5 Ways to Help Your Employees with Workplace Anxiety

Many of us are looking forward to coming out of lockdown and the changes it brings

But those changes could be making some of your employees feel anxious...

As we’re coming out of lockdown many of us are looking forward to eating out in a restaurant or going to the gym, as well as seeing friends and family we might not have seen for a while. But there maybe people in your workforce who are still struggling with the effects of the pandemic or feeling anxious about the changes, and what it might mean for how they work.

For many of us, we’ve been working from home for over a year now, and we’ve adapted to our routines and environment, whether it’s replacing the morning commute with a walk or treating ourselves to a nice coffee maker. And changes to that can understandably make us feel anxious.

As an employer there are some ways you can help your employees if they’re experiencing workplace anxiety. We take a look at what it is, and what you can do about it…

 

What is workplace anxiety?

Work anxiety can mean two things. One, how the stress caused by work can lead to anxiety and the second being the impact of having anxiety can have on work. Both of these are important to address as an employer so you can help your staff with their mental health. So how can you help?

Download your Free 'Employee Burnout Cheat Sheet' Our free resource will help you to identify symptoms of employee burnout, as  well as ways to resolve and prevent them. Click here to get your free copy.

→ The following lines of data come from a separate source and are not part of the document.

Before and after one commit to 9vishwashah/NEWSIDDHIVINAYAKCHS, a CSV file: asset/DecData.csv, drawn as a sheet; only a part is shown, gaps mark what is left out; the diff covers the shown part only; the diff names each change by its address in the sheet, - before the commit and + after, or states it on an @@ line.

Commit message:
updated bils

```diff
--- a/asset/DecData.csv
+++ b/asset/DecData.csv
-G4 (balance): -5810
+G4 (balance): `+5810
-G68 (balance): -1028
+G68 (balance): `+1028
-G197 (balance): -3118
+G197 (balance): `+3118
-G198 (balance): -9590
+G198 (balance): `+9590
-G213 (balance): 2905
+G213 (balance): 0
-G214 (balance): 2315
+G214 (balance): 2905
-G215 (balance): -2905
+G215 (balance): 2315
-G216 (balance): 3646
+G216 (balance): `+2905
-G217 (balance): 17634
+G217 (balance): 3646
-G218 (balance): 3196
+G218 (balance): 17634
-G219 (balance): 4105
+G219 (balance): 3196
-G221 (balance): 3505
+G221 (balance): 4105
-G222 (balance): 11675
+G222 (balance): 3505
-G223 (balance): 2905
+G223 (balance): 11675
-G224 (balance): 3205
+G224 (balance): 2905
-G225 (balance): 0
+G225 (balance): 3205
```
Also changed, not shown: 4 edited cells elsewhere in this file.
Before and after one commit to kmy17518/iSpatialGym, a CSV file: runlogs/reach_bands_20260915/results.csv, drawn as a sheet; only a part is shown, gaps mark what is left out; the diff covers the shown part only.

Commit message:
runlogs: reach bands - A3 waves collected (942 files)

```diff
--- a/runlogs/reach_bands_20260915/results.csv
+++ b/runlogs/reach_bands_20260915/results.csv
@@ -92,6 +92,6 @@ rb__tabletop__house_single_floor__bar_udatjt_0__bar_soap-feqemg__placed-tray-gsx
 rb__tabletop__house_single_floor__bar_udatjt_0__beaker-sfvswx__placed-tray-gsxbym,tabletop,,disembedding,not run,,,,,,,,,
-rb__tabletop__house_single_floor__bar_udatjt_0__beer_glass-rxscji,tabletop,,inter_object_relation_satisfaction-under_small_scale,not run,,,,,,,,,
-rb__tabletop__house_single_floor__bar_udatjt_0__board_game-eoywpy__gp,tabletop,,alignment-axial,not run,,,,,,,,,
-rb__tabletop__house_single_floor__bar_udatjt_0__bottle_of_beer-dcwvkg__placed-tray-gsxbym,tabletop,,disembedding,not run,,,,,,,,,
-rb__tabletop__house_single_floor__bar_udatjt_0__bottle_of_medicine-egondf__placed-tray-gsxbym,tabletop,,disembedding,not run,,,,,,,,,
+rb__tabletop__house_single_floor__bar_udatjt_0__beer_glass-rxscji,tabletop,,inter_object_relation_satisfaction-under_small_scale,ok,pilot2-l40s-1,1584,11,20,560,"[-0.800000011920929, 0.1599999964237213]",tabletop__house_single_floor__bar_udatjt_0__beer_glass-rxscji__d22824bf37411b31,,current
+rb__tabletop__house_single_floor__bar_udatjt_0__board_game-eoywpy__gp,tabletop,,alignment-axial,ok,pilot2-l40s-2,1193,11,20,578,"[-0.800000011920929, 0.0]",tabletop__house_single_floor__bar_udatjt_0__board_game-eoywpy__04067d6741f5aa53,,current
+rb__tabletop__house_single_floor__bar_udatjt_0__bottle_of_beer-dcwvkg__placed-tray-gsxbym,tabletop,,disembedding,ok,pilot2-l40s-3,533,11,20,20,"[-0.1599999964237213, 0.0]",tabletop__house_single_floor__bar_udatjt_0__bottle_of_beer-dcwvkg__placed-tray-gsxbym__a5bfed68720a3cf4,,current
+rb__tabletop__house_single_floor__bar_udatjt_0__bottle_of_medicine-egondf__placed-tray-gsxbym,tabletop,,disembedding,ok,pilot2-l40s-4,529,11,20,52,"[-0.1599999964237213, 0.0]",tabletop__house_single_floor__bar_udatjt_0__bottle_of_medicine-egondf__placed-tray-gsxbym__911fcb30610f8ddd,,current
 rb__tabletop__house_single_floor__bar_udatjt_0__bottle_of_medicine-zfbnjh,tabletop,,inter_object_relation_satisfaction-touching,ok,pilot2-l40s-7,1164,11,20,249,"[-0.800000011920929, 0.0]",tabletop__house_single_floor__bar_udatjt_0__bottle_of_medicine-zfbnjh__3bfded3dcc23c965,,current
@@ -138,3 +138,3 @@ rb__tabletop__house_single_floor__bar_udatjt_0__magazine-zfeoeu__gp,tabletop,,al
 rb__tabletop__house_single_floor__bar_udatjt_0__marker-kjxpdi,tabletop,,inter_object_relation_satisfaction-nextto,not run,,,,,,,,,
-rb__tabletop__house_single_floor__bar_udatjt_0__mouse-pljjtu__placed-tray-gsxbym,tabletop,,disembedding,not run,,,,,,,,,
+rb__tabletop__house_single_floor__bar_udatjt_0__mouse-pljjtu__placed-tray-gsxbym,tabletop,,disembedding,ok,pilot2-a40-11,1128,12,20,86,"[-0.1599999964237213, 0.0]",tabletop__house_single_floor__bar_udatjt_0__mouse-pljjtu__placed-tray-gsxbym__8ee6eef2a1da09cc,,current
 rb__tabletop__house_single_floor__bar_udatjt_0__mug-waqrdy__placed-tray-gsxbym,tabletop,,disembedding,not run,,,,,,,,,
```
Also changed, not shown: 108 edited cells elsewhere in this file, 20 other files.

5 Ways to Help with Workplace Anxiety:

1. Talk to your employees

We’re now able to start to see our friends and families again, but it’s still important to talk to your employees. Particularly if it’s something to do with work that’s causing them stress and anxiety.

Encourage managers to put in regular catch ups with everyone in their team and make sure to check in to see if they’re actually okay before talking about any work to-dos. It’s a great way of ensuring everyone has consistent contact, and communication is important for employee engagement too!

It’s also important to keep your teams as informed as possible about any upcoming changes to your ways of working. Not saying anything can make your employees feel worried, potentially without reason.

“Uncertainty and loneliness can create a perfect storm that damages mental wellbeing and makes motivation at work impossible to maintain. Providing the emotional support that employees need is the only way forward

Jamie Mackenzie, Director at Sodexo Engage

2. Encourage employees to stick to their usual hours:

Whether we’re working from home, or looking to get back into the office, it can be easy to slip into the habit of working later than we should be. This can lead to us being less productive or even experiencing burnout.

For employees who are struggling to stick to their routine, make sure to encourage them to only work during their normal hours. This can help with stress by giving us a break from work and time to recharge.

You could try encouraging senior leaders and line mangers to model this behaviour, by going offline when the workday ends, and also making sure to say good evening to their team as a nudge that it’s time to shut off the laptop and enjoy their evening.

3. Be compassionate about any negativity

If an employee seems to have a more negative attitude than usual, it could be a sign their experiencing anxiety or depression. Managers in your company need to approach this with empathy, listen to their concerns and if appropriate share details of how similar issues have been resolved.

4. Share positivity:

When we’re feeling negative, it can be all to easy to not see any positives that are in our lives. Try to encourage everyone in your company to share positive moments among their teams. It could be a work achievement, some flowers you’ve grown or bought, something happy in the news, or pet pictures (everyone loves pet pics!).

5. Offer extra support

As an employer, there’s only so much you can do by yourselves. But you don’t have to support your employees alone. You could offer an Employee Assistance Programme to help members of your team that are struggling with workplace anxiety, stress or other mental health concerns.

EAPs can help as they give your employee’s access to BACP-accredited counsellors for face-to-face, online, e-mail or phone support 24-hours a day, 365 days a year.

If you’re already offering something like this, make sure it’s well signposted so everyone knows they’re available and how to access them.

 

How we can help:

We know it isn’t always easy to know how to offer a wellbeing programme that supports your staff with their mental health. If you want to learn more about the ways you can support your employees’ health and wellbeing, why not get in touch with our experts? They can help guide you through solutions and plans you can put in place to help your staff.

New call-to-action

Sources:

Henley Business School
Natural HR